*** Opening of Data to examine ***
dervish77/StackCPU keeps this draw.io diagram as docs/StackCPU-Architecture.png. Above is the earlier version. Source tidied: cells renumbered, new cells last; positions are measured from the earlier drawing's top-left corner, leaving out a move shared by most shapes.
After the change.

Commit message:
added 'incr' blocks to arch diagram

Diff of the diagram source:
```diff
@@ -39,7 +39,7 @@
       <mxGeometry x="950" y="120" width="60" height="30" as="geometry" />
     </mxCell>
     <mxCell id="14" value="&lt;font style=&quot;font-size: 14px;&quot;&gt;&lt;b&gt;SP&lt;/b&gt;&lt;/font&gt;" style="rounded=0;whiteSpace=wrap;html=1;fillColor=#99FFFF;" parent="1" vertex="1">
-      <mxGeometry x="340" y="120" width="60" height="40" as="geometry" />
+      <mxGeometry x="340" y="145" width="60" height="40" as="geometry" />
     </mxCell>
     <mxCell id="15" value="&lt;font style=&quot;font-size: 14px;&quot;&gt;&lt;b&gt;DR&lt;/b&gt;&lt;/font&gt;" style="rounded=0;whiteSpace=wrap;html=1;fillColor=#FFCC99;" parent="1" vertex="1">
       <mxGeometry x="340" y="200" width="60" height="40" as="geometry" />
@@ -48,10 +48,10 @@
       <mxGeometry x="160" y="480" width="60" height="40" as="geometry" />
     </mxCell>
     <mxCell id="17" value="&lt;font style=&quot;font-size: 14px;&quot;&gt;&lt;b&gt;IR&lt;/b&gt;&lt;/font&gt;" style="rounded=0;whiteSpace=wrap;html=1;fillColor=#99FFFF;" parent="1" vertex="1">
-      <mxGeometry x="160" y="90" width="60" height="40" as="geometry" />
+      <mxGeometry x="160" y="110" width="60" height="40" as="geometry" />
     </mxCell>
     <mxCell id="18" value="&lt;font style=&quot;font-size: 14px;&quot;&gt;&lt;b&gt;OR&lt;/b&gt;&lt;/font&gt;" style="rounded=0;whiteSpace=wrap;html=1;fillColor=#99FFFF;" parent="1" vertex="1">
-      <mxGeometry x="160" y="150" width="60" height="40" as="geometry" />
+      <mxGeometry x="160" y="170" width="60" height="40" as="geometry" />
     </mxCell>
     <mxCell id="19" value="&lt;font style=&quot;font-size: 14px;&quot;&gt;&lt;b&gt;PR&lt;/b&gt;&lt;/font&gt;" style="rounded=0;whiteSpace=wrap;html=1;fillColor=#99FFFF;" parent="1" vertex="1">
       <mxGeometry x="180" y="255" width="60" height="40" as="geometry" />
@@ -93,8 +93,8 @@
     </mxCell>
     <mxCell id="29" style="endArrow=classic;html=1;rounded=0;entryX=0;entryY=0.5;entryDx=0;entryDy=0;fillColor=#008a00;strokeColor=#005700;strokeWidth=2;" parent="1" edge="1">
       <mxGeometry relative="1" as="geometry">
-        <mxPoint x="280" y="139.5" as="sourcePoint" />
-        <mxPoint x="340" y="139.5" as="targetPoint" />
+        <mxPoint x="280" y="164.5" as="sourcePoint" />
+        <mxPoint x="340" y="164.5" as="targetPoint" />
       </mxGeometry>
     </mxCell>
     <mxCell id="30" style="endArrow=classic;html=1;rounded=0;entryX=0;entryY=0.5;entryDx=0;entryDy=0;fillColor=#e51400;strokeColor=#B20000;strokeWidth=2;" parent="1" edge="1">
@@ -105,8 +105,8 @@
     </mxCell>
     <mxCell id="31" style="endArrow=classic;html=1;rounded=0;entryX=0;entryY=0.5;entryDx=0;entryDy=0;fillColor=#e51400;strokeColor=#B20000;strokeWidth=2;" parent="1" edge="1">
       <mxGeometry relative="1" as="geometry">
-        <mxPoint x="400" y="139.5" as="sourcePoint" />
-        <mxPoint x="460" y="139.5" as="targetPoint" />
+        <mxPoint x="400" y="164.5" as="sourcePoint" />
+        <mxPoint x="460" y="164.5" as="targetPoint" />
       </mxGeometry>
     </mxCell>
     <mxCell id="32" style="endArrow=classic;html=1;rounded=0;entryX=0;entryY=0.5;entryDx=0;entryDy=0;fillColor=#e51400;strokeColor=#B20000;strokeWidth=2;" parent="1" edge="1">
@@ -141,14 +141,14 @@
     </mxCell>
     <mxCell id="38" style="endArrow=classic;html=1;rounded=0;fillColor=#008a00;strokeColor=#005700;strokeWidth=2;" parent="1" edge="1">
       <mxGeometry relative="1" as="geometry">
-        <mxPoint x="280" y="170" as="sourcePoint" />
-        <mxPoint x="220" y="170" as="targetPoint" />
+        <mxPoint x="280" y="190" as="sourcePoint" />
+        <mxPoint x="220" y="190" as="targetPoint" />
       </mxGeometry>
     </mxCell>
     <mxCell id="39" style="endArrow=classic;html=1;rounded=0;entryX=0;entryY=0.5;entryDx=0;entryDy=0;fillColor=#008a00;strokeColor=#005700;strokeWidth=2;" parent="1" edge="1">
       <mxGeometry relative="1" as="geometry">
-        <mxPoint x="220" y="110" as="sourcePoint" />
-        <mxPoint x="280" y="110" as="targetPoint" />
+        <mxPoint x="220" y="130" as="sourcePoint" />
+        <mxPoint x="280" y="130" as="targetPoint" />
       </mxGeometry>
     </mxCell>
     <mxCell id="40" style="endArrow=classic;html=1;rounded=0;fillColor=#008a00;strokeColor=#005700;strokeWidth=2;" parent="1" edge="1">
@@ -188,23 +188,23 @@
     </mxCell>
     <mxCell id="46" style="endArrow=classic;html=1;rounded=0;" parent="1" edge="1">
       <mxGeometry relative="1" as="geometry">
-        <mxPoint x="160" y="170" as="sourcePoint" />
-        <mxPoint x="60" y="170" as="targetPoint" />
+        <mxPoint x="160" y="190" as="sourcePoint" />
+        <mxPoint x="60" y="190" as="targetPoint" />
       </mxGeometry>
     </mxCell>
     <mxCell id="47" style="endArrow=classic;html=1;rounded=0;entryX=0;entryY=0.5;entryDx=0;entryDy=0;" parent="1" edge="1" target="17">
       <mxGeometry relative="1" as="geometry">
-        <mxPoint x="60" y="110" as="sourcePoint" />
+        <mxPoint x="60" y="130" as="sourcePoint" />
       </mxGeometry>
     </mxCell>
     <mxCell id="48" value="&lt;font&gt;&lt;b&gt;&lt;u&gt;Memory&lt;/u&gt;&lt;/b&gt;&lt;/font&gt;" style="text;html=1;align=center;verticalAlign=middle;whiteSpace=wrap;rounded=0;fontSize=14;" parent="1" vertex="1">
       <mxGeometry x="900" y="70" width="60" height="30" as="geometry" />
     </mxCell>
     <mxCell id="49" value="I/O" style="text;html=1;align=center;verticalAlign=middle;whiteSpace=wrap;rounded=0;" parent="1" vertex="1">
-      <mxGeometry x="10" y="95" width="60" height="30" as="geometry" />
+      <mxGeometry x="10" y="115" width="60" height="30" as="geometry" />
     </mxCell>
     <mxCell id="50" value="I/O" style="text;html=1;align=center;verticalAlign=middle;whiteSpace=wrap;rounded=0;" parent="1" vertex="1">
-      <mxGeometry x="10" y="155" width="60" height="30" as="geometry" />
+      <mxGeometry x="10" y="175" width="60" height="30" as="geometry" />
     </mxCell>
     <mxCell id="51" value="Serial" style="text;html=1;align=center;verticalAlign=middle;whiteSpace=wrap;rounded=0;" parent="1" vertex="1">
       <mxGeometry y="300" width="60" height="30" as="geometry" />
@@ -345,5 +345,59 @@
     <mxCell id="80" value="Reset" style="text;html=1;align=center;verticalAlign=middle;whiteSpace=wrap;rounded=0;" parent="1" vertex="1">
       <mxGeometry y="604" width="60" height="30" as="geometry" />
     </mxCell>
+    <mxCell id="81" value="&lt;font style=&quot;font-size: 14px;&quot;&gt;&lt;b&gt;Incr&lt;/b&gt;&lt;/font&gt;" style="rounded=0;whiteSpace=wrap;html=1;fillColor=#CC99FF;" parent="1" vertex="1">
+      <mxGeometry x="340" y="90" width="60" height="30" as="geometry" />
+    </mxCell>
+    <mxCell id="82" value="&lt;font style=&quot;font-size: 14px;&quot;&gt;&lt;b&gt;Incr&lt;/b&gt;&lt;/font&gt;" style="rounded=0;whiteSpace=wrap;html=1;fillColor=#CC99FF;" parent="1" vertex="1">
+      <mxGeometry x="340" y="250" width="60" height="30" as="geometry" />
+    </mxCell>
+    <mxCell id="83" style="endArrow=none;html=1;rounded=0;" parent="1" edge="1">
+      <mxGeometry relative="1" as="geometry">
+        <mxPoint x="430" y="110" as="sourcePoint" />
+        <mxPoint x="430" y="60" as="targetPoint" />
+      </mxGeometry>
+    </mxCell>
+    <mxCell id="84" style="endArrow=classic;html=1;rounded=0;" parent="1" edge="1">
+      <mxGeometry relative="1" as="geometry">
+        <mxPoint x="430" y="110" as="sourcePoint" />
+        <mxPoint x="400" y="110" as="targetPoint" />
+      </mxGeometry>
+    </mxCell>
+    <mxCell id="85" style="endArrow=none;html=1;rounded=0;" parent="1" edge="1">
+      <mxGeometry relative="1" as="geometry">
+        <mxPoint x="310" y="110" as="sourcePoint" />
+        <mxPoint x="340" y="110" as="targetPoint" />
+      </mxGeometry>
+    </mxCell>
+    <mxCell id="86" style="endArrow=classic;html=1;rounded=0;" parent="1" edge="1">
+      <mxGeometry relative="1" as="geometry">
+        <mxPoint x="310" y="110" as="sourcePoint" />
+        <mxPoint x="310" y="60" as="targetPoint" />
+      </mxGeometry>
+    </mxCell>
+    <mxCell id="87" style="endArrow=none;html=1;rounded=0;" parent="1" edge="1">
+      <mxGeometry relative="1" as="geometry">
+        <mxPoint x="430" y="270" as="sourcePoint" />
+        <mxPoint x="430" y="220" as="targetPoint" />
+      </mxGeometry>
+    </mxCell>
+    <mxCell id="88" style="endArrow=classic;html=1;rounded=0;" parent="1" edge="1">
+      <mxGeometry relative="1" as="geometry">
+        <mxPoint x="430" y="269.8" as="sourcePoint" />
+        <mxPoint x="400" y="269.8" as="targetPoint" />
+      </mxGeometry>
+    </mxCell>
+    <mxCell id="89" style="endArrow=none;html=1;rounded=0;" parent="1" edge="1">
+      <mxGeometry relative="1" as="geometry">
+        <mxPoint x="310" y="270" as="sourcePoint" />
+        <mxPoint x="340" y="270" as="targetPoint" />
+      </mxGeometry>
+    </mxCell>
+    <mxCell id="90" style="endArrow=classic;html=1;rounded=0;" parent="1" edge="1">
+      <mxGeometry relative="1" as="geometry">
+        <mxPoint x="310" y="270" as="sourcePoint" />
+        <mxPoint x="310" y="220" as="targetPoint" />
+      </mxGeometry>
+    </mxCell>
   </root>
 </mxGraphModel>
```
*** Close of Data to examine ***
- Requirement
Whenever a line in the material above holds the string "strokeColor", copy that line in full.

- Result for this exercise
     <mxCell id="29" style="endArrow=classic;html=1;rounded=0;entryX=0;entryY=0.5;entryDx=0;entryDy=0;fillColor=#008a00;strokeColor=#005700;strokeWidth=2;" parent="1" edge="1">
     <mxCell id="30" style="endArrow=classic;html=1;rounded=0;entryX=0;entryY=0.5;entryDx=0;entryDy=0;fillColor=#e51400;strokeColor=#B20000;strokeWidth=2;" parent="1" edge="1">
     <mxCell id="31" style="endArrow=classic;html=1;rounded=0;entryX=0;entryY=0.5;entryDx=0;entryDy=0;fillColor=#e51400;strokeColor=#B20000;strokeWidth=2;" parent="1" edge="1">
     <mxCell id="32" style="endArrow=classic;html=1;rounded=0;entryX=0;entryY=0.5;entryDx=0;entryDy=0;fillColor=#e51400;strokeColor=#B20000;strokeWidth=2;" parent="1" edge="1">
     <mxCell id="38" style="endArrow=classic;html=1;rounded=0;fillColor=#008a00;strokeColor=#005700;strokeWidth=2;" parent="1" edge="1">
     <mxCell id="39" style="endArrow=classic;html=1;rounded=0;entryX=0;entryY=0.5;entryDx=0;entryDy=0;fillColor=#008a00;strokeColor=#005700;strokeWidth=2;" parent="1" edge="1">
     <mxCell id="40" style="endArrow=classic;html=1;rounded=0;fillColor=#008a00;strokeColor=#005700;strokeWidth=2;" parent="1" edge="1">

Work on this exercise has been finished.